The LGA survey also highlights the problems caused by the shortage of resources facing councils. More than 80 per cent of respondents said severe shortages of staff with expertise in planning and urban design – and the need for large-scale financial help for investment in infrastructure such as new computer systems – could severely hamper efforts to involve their communities.
Councillor Jane Chevis, who chairs the LGA’s Planning Executive said, “As one respondent to this survey wrote, planning helps to protect those without a voice, and we believe that it is vital to balance the need for reform of the planning system with the need to ensure proper democratic control of decision making.”
She said it was clear the important role of county councils could not be mreplaced by the introduction of a new two-tier system with its huge distance between the regional and local levels.
“The research also highlights the fears many councils have about their ability to carry through new reforms due to the chronic staff and financial resource issues they are facing. Work is currently underway with government and colleagues in the Employers’ Organisation to help tackle these long-term recruitment issues but fundamentally more resources are needed to help all councils invest in the new infrastructure they need to deliver key improvements to local people,” said Councillor Chevis.

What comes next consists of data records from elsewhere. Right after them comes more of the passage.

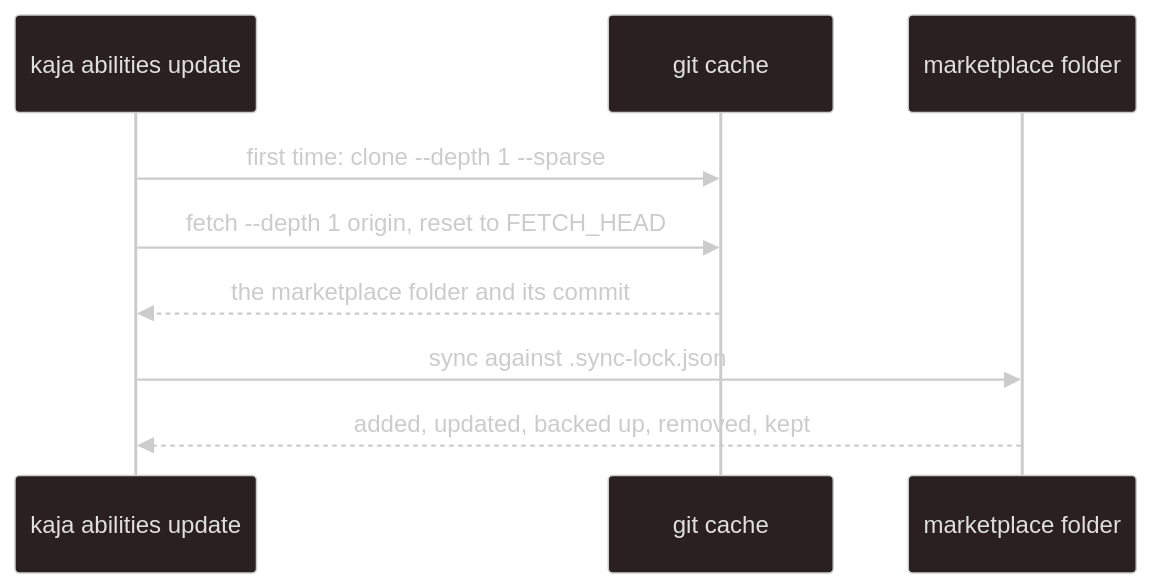
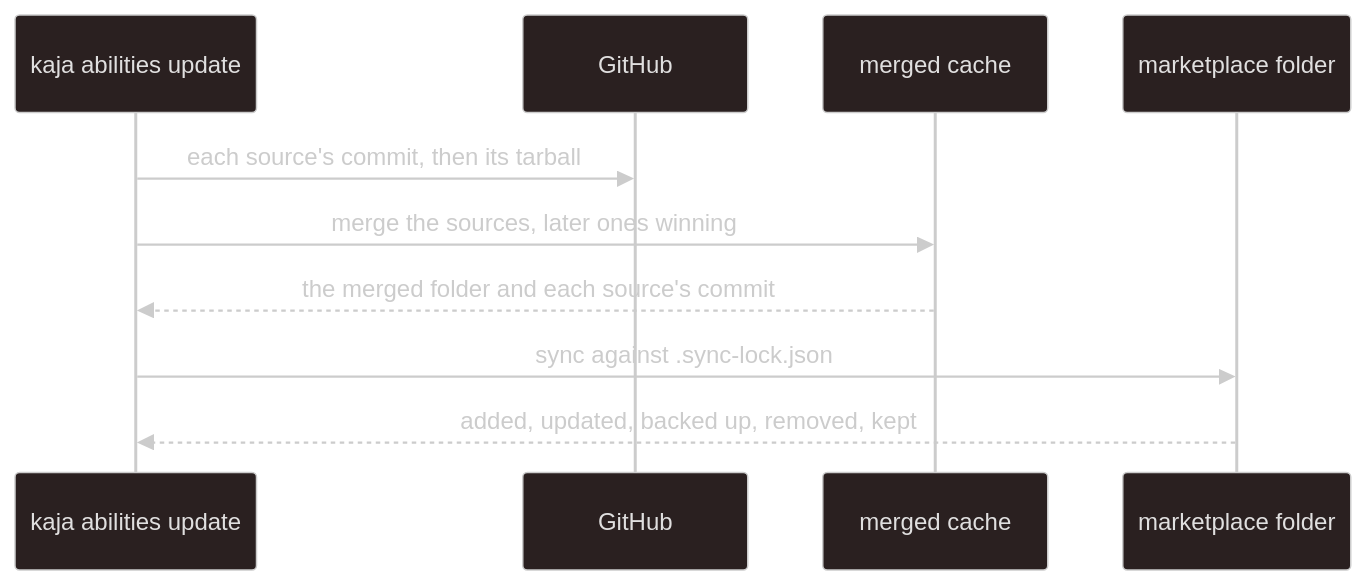
The second of 4 diagrams in development/marketplace.md (kajaio/docs), drawn with Mermaid before and after one commit. The commit also changed other lines of this file and 30 other files, not shown here.

````diff
--- a/development/marketplace.md
+++ b/development/marketplace.md
@@ -49,17 +65,18 @@
 ```mermaid
 ---
 config:
   look: handDrawn
   theme: neo-dark
 ---
 sequenceDiagram
     participant K as kaja abilities update
-    participant C as git cache
+    participant G as GitHub
+    participant C as merged cache
     participant F as marketplace folder
 
-    K->>C: first time: clone --depth 1 --sparse
-    K->>C: fetch --depth 1 origin, reset to FETCH_HEAD
-    C-->>K: the marketplace folder and its commit
+    K->>G: each source's commit, then its tarball
+    K->>C: merge the sources, later ones winning
+    C-->>K: the merged folder and each source's commit
     K->>F: sync against .sync-lock.json
     F-->>K: added, updated, backed up, removed, kept
 ```
````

The LGA survey also reveals opposition to plans to introduce Business Planning Zones where no planning permission will be required. Under the proposals, government ministers will be able to impose BPZs against the wishes of local councils and residents.